■ **Exercise objective**
Would you pull out every line of the material that contains the string "FileName"?

----------

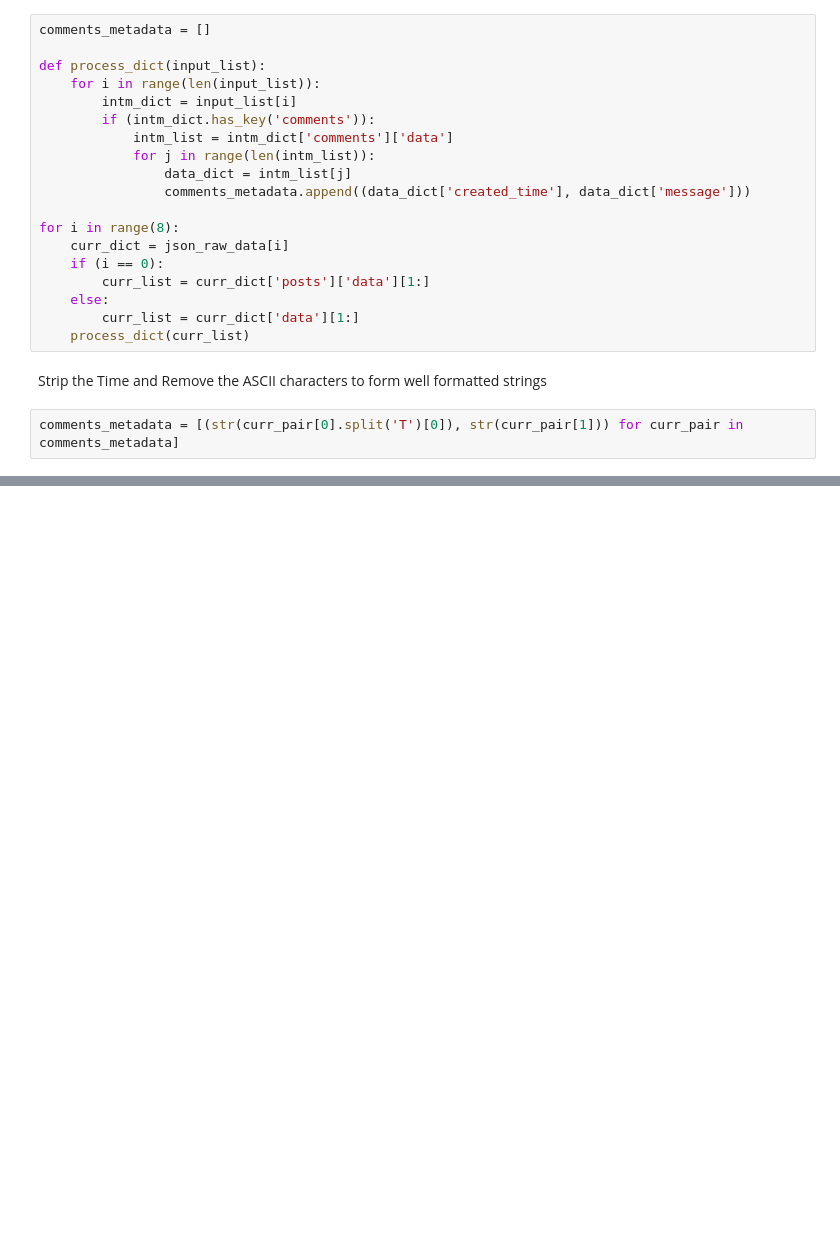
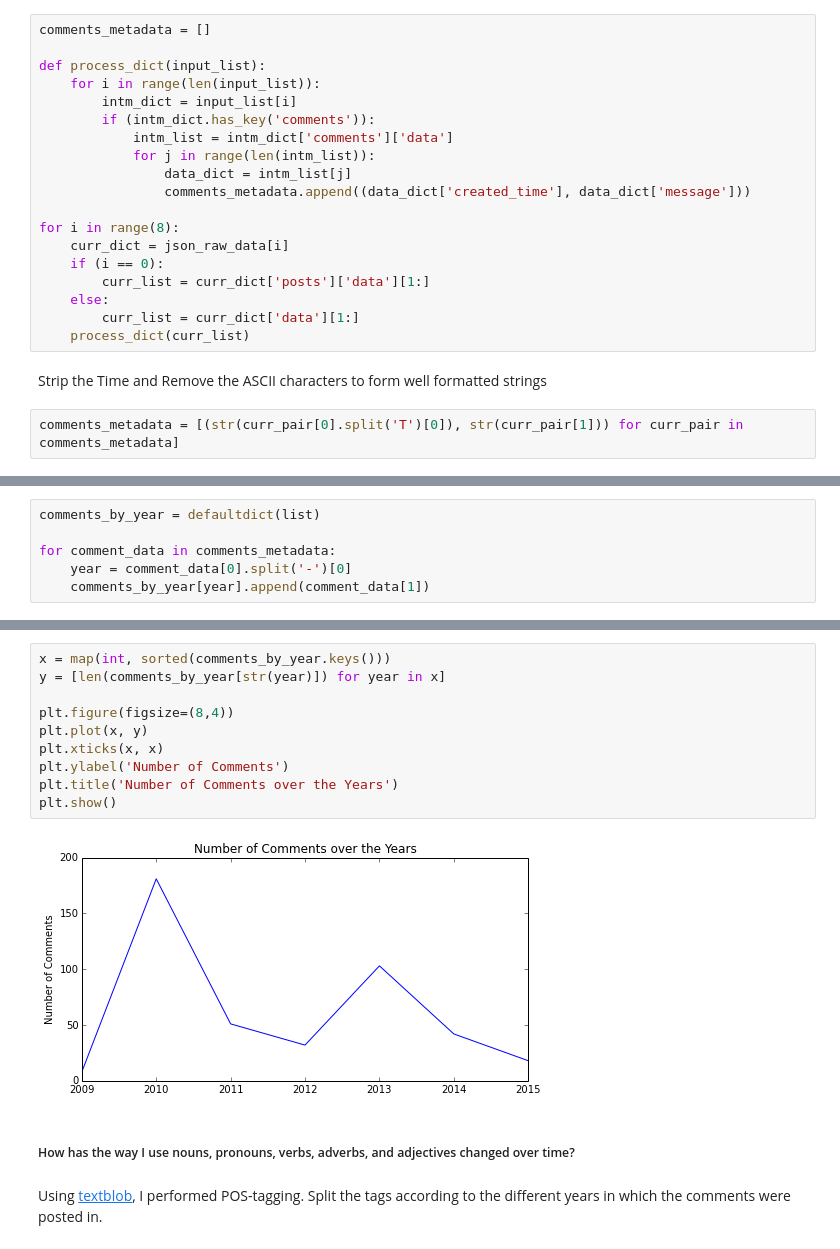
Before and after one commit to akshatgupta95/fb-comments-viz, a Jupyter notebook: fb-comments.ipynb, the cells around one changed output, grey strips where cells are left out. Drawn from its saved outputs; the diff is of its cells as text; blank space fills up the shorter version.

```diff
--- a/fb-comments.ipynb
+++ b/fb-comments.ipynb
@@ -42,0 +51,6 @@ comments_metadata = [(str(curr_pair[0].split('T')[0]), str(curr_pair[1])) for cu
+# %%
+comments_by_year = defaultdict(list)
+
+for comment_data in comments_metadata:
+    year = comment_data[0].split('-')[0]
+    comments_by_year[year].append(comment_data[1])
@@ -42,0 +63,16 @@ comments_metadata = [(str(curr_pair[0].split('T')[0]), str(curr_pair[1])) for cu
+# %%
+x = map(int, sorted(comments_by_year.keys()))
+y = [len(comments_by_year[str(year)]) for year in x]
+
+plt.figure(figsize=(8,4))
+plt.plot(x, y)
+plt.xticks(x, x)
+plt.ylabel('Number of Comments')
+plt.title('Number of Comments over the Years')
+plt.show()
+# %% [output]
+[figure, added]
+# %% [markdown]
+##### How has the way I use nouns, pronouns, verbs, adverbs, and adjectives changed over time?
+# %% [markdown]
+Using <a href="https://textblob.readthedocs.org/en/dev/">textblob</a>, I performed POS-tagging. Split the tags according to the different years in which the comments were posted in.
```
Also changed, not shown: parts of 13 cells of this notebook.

----------

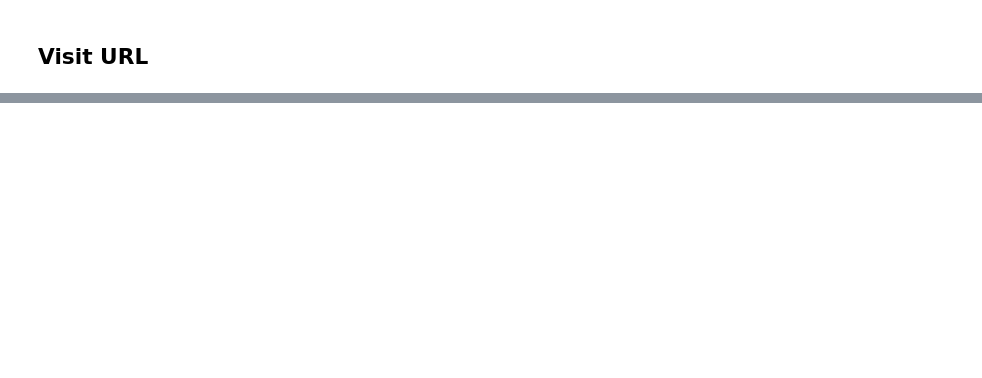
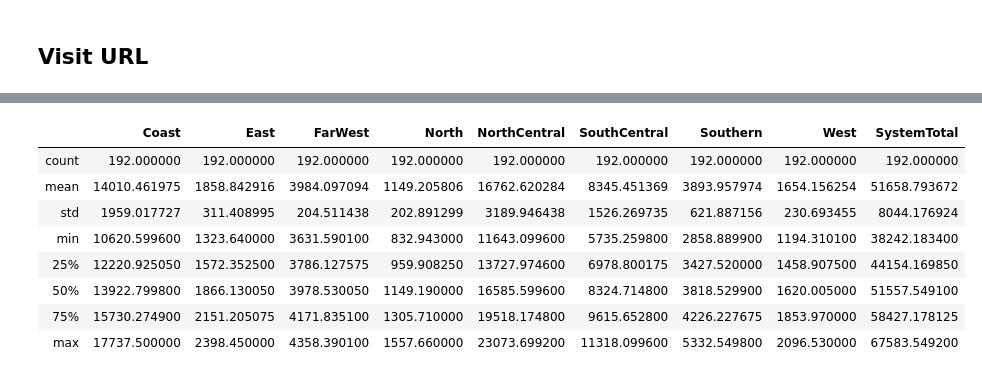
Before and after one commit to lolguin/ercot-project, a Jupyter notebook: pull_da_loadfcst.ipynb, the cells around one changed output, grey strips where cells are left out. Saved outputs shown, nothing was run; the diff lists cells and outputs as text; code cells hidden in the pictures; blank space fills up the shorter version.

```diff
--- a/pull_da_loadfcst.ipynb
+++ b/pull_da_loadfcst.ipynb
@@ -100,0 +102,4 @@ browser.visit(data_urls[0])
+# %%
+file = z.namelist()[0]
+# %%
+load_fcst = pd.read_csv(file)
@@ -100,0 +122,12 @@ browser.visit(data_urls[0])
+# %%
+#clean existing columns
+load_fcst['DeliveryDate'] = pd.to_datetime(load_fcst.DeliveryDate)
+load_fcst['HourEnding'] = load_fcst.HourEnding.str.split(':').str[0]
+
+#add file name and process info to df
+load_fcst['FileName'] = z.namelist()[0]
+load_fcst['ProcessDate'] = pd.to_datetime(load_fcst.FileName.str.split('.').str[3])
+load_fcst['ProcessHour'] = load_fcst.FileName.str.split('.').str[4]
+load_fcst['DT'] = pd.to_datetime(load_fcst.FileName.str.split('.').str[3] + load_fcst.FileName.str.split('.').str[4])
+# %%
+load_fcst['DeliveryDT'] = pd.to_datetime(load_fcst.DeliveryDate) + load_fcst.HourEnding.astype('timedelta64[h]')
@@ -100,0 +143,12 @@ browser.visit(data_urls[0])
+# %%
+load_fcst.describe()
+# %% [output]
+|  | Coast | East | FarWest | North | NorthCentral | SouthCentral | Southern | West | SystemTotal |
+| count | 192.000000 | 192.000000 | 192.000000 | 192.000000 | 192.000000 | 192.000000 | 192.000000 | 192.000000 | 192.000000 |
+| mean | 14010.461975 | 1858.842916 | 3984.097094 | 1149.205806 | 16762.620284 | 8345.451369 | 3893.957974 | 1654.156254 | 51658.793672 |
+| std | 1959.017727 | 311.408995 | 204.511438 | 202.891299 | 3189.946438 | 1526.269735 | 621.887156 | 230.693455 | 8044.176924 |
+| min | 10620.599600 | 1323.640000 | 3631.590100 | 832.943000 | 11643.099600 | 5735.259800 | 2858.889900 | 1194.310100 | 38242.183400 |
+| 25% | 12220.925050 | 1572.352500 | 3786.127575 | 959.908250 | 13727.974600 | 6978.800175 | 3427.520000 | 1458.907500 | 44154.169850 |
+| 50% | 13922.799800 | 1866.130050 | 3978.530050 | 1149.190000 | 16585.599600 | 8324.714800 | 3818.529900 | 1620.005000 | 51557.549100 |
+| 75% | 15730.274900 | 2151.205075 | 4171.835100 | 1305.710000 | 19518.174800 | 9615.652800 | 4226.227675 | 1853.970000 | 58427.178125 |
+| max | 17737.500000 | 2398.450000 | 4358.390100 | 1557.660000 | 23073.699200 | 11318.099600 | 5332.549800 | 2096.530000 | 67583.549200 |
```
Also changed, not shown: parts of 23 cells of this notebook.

----------

■ **Solved exercise**
+load_fcst['FileName'] = z.namelist()[0]
+load_fcst['ProcessDate'] = pd.to_datetime(load_fcst.FileName.str.split('.').str[3])
+load_fcst['ProcessHour'] = load_fcst.FileName.str.split('.').str[4]
+load_fcst['DT'] = pd.to_datetime(load_fcst.FileName.str.split('.').str[3] + load_fcst.FileName.str.split('.').str[4])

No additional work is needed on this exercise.